◆ **Entries provided**
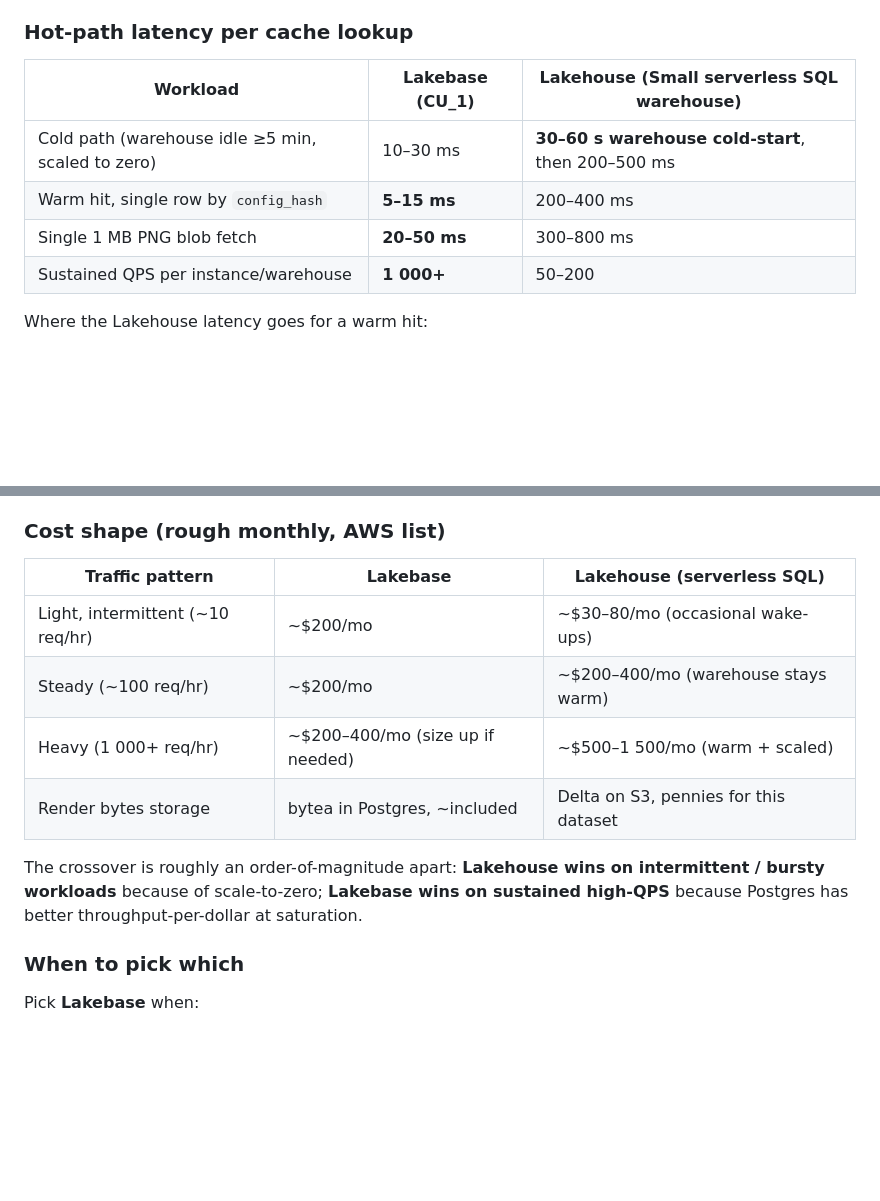
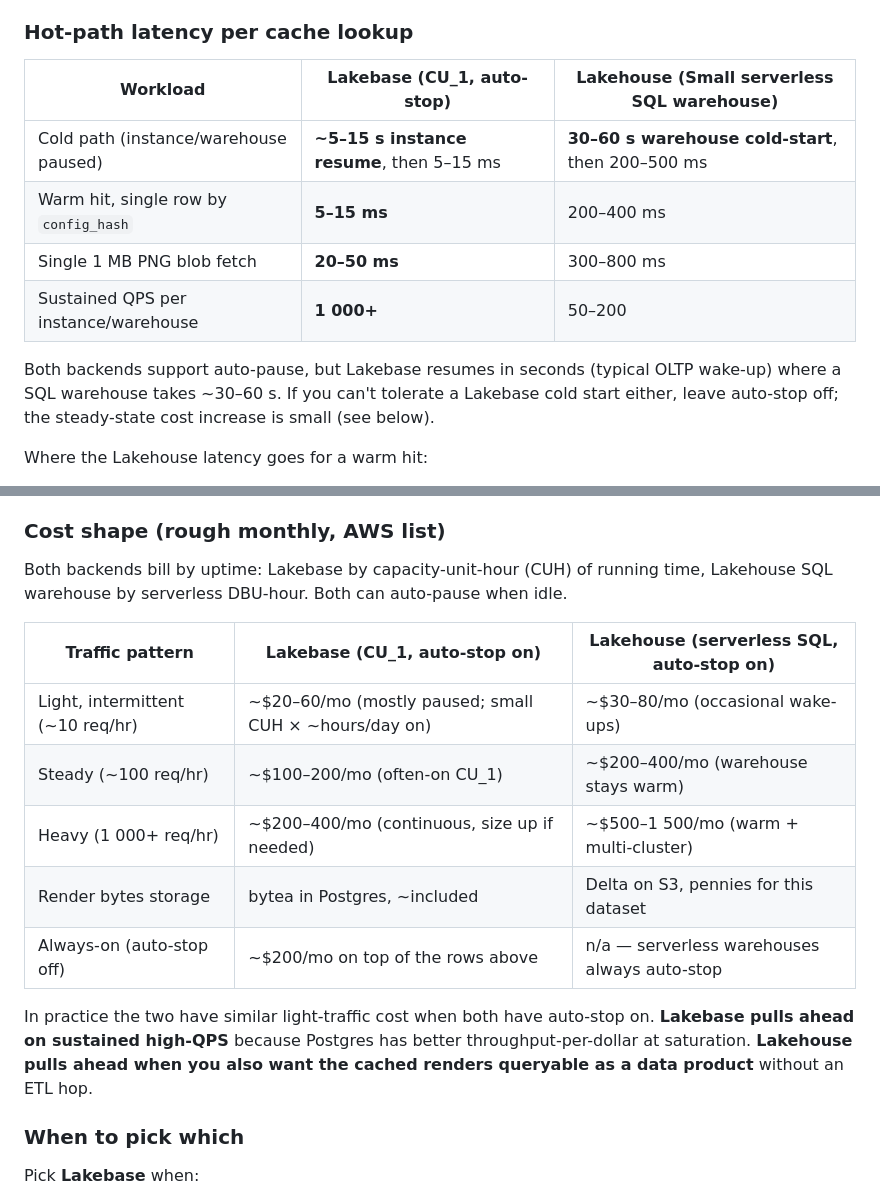
Before and after one commit to razibayati24/sionna_simulation, a Markdown page: README.md, 2 parts joined by grey strips. GitHub-like rendering; blank space fills up the shorter version.

Commit message:
README: correct Lakebase cost shape — it auto-stops too
Earlier table assumed Lakebase was always-on at ~$200/mo, which
isn't true: Lakebase supports auto-stop / pause, and the resume
takes ~5-15 s (vs ~30-60 s for a SQL warehouse cold-start).

Reframed:
  - Light traffic with auto-stop on: Lakebase ~$20-60/mo
    (similar to Lakehouse), not $200/mo
  - Steady / heavy traffic: Lakebase still ~$200-400/mo because
    the instance stays running most of the time
  - Added an explicit "Always-on (auto-stop off)" row showing the
    delta if the operator chooses to disable auto-stop for the
    fastest possible first-hit latency

Also updated the latency table's cold-path row to show that
Lakebase has a resume cost too (just much smaller than SQL
warehouse cold-start), and removed the misleading framing that
Lakehouse wins by an order of magnitude on cost.

Co-authored-by: Isaac

```diff
--- a/README.md
+++ b/README.md
@@ -193,12 +193,14 @@ For a single demo user clicking through cached presets, both feel instant. The a
 
 ### Hot-path latency per cache lookup
 
-| Workload | Lakebase (CU_1) | Lakehouse (Small serverless SQL warehouse) |
+| Workload | Lakebase (CU_1, auto-stop) | Lakehouse (Small serverless SQL warehouse) |
 | --- | --- | --- |
-| Cold path (warehouse idle ≥5 min, scaled to zero) | 10–30 ms | **30–60 s warehouse cold-start**, then 200–500 ms |
+| Cold path (instance/warehouse paused) | **~5–15 s instance resume**, then 5–15 ms | **30–60 s warehouse cold-start**, then 200–500 ms |
 | Warm hit, single row by `config_hash` | **5–15 ms** | 200–400 ms |
 | Single 1 MB PNG blob fetch | **20–50 ms** | 300–800 ms |
 | Sustained QPS per instance/warehouse | **1 000+** | 50–200 |
+
+Both backends support auto-pause, but Lakebase resumes in seconds (typical OLTP wake-up) where a SQL warehouse takes ~30–60 s. If you can't tolerate a Lakebase cold start either, leave auto-stop off; the steady-state cost increase is small (see below).
 
 Where the Lakehouse latency goes for a warm hit:
 
@@ -222,14 +224,17 @@ SQL warehouses cap concurrent queries per cluster (Small ≈ 10, Medium ≈ 20,
 
 ### Cost shape (rough monthly, AWS list)
 
-| Traffic pattern | Lakebase | Lakehouse (serverless SQL) |
+Both backends bill by uptime: Lakebase by capacity-unit-hour (CUH) of running time, Lakehouse SQL warehouse by serverless DBU-hour. Both can auto-pause when idle.
+
+| Traffic pattern | Lakebase (CU_1, auto-stop on) | Lakehouse (serverless SQL, auto-stop on) |
 | --- | --- | --- |
-| Light, intermittent (~10 req/hr) | ~$200/mo | ~$30–80/mo (occasional wake-ups) |
-| Steady (~100 req/hr) | ~$200/mo | ~$200–400/mo (warehouse stays warm) |
-| Heavy (1 000+ req/hr) | ~$200–400/mo (size up if needed) | ~$500–1 500/mo (warm + scaled) |
+| Light, intermittent (~10 req/hr) | ~$20–60/mo (mostly paused; small CUH × ~hours/day on) | ~$30–80/mo (occasional wake-ups) |
+| Steady (~100 req/hr) | ~$100–200/mo (often-on CU_1) | ~$200–400/mo (warehouse stays warm) |
+| Heavy (1 000+ req/hr) | ~$200–400/mo (continuous, size up if needed) | ~$500–1 500/mo (warm + multi-cluster) |
 | Render bytes storage | bytea in Postgres, ~included | Delta on S3, pennies for this dataset |
+| Always-on (auto-stop off) | ~$200/mo on top of the rows above | n/a — serverless warehouses always auto-stop |
 
-The crossover is roughly an order-of-magnitude apart: **Lakehouse wins on intermittent / bursty workloads** because of scale-to-zero; **Lakebase wins on sustained high-QPS** because Postgres has better throughput-per-dollar at saturation.
+In practice the two have similar light-traffic cost when both have auto-stop on. **Lakebase pulls ahead on sustained high-QPS** because Postgres has better throughput-per-dollar at saturation. **Lakehouse pulls ahead when you also want the cached renders queryable as a data product** without an ETL hop.
 
 ### When to pick which
 
```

◆ **Your goal**
The lines to write out are those from the first line of the listing above through the line bearing "- Light traffic", both included, copied exactly with pictures dropped.

◆ **Exercise output**
Before and after one commit to razibayati24/sionna_simulation, a Markdown page: README.md, 2 parts joined by grey strips. GitHub-like rendering; blank space fills up the shorter version.

Commit message:
README: correct Lakebase cost shape — it auto-stops too
Earlier table assumed Lakebase was always-on at ~$200/mo, which
isn't true: Lakebase supports auto-stop / pause, and the resume
takes ~5-15 s (vs ~30-60 s for a SQL warehouse cold-start).

Reframed:
  - Light traffic with auto-stop on: Lakebase ~$20-60/mo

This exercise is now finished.